*Edit tracking data:*
[Start of section]

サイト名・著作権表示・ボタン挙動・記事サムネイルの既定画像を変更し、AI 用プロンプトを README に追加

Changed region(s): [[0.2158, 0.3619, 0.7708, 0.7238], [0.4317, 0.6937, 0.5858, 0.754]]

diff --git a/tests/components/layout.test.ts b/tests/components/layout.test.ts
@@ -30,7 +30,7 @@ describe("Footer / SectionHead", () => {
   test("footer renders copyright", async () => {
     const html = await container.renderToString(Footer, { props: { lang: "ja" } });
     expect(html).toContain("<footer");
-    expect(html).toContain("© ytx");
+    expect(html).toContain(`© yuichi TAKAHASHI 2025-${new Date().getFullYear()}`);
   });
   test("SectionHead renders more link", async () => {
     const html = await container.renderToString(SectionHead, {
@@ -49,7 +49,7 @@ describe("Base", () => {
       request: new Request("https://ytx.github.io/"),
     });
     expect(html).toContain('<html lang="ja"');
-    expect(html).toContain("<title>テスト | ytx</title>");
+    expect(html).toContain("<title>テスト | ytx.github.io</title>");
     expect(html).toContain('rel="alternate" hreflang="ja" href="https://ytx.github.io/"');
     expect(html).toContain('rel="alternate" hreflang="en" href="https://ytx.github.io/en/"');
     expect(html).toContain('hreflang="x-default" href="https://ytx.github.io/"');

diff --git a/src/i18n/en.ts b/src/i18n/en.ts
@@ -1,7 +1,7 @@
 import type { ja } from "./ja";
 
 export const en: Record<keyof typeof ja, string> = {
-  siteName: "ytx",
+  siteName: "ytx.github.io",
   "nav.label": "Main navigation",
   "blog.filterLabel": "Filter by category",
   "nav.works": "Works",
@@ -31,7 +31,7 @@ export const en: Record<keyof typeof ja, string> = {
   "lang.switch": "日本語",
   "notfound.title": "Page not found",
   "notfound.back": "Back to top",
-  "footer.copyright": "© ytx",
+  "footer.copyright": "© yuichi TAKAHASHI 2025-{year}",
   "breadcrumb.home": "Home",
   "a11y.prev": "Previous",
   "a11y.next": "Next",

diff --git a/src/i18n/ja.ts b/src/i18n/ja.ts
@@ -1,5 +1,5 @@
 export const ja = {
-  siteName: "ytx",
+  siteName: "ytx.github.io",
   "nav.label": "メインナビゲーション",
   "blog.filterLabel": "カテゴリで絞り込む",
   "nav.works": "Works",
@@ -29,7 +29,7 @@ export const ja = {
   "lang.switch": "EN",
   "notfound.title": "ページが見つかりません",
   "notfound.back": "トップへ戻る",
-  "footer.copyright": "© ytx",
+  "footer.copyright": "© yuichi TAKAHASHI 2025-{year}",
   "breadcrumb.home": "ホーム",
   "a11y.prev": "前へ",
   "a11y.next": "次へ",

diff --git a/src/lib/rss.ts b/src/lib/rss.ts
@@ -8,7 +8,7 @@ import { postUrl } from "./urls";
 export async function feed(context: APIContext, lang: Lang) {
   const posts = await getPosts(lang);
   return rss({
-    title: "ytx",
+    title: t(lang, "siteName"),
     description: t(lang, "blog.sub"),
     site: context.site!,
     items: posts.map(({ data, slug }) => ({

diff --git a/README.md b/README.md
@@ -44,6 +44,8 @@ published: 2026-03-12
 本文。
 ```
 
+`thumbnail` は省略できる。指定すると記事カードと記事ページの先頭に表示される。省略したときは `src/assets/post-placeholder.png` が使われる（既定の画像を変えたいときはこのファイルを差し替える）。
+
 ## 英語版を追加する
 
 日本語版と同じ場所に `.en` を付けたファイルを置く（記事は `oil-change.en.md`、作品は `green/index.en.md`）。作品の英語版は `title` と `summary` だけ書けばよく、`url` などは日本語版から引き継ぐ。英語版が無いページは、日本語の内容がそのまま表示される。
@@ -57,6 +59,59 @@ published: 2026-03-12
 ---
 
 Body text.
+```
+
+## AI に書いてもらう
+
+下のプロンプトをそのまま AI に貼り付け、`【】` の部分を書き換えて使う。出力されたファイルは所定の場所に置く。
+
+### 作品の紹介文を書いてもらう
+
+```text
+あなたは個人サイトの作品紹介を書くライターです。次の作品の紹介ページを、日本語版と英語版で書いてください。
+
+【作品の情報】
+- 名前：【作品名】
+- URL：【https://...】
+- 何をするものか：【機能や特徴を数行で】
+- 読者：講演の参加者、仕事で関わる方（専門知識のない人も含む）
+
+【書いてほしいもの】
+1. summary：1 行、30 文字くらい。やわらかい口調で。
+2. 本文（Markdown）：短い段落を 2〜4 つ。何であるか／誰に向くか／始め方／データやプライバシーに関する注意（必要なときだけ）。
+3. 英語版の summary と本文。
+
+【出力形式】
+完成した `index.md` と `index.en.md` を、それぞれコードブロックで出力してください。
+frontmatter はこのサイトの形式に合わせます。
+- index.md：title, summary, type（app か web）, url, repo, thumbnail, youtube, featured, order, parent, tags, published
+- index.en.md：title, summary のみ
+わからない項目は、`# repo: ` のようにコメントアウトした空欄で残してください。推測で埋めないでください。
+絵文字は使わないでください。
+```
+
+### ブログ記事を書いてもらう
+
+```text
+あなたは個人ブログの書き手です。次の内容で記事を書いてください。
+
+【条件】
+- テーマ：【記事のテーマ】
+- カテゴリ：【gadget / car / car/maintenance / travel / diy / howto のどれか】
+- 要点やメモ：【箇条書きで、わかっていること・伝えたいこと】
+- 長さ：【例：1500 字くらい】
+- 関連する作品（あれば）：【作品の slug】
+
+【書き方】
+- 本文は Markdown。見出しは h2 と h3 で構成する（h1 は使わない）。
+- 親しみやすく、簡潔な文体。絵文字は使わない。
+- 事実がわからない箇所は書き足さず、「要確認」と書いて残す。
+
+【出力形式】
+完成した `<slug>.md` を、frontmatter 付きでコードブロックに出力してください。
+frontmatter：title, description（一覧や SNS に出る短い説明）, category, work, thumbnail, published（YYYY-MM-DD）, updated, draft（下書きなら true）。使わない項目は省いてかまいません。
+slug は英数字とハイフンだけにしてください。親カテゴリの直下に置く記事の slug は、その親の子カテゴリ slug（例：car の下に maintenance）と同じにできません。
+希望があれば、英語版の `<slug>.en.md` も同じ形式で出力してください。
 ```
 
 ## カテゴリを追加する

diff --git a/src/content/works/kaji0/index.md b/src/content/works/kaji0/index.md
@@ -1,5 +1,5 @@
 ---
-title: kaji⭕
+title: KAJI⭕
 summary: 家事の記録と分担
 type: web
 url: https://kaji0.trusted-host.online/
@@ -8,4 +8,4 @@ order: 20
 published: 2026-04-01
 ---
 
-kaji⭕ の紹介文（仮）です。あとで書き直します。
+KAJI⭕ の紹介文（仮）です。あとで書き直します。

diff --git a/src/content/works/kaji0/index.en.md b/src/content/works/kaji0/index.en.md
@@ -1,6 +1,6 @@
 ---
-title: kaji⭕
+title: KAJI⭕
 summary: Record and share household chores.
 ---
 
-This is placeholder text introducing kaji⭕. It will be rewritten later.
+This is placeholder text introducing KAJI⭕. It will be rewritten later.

[End of section]

*REQUIREMENT:*
Copy out each line of the data containing the string "html".

*TASK OUTPUT:*
     const html = await container.renderToString(Footer, { props: { lang: "ja" } });
     expect(html).toContain("<footer");
-    expect(html).toContain("© ytx");
+    expect(html).toContain(`© yuichi TAKAHASHI 2025-${new Date().getFullYear()}`);
     const html = await container.renderToString(SectionHead, {
     expect(html).toContain('<html lang="ja"');
-    expect(html).toContain("<title>テスト | ytx</title>");
+    expect(html).toContain("<title>テスト | ytx.github.io</title>");
     expect(html).toContain('rel="alternate" hreflang="ja" href="https://ytx.github.io/"');
     expect(html).toContain('rel="alternate" hreflang="en" href="https://ytx.github.io/en/"');
     expect(html).toContain('hreflang="x-default" href="https://ytx.github.io/"');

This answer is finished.